======== Data for analysis

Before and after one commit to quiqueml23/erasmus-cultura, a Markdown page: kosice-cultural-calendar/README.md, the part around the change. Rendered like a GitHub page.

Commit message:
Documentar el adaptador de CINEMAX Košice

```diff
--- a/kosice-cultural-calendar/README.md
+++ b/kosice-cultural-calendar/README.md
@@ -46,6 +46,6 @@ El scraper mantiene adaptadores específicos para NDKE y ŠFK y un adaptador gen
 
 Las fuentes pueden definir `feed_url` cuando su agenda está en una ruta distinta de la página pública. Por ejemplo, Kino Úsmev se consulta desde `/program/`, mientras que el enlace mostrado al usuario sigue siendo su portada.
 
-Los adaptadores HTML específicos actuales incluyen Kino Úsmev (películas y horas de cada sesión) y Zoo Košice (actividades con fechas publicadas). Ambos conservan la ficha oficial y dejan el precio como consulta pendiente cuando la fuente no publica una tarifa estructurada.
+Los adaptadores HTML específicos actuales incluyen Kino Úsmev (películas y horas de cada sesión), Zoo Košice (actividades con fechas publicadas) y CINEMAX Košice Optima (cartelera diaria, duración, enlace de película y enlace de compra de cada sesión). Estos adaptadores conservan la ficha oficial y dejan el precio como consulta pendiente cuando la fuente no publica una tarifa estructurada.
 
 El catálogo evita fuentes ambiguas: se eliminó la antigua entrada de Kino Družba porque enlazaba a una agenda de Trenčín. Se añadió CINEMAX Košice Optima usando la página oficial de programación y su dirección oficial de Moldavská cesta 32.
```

================

__Your instructions__. Each record above is to be reproduced exactly, in full.

__Answer to this problem__.
Before and after one commit to quiqueml23/erasmus-cultura, a Markdown page: kosice-cultural-calendar/README.md, the part around the change. Rendered like a GitHub page.

Commit message:
Documentar el adaptador de CINEMAX Košice

```diff
--- a/kosice-cultural-calendar/README.md
+++ b/kosice-cultural-calendar/README.md
@@ -46,6 +46,6 @@ El scraper mantiene adaptadores específicos para NDKE y ŠFK y un adaptador gen
 
 Las fuentes pueden definir `feed_url` cuando su agenda está en una ruta distinta de la página pública. Por ejemplo, Kino Úsmev se consulta desde `/program/`, mientras que el enlace mostrado al usuario sigue siendo su portada.
 
-Los adaptadores HTML específicos actuales incluyen Kino Úsmev (películas y horas de cada sesión) y Zoo Košice (actividades con fechas publicadas). Ambos conservan la ficha oficial y dejan el precio como consulta pendiente cuando la fuente no publica una tarifa estructurada.
+Los adaptadores HTML específicos actuales incluyen Kino Úsmev (películas y horas de cada sesión), Zoo Košice (actividades con fechas publicadas) y CINEMAX Košice Optima (cartelera diaria, duración, enlace de película y enlace de compra de cada sesión). Estos adaptadores conservan la ficha oficial y dejan el precio como consulta pendiente cuando la fuente no publica una tarifa estructurada.
 
 El catálogo evita fuentes ambiguas: se eliminó la antigua entrada de Kino Družba porque enlazaba a una agenda de Trenčín. Se añadió CINEMAX Košice Optima usando la página oficial de programación y su dirección oficial de Moldavská cesta 32.
```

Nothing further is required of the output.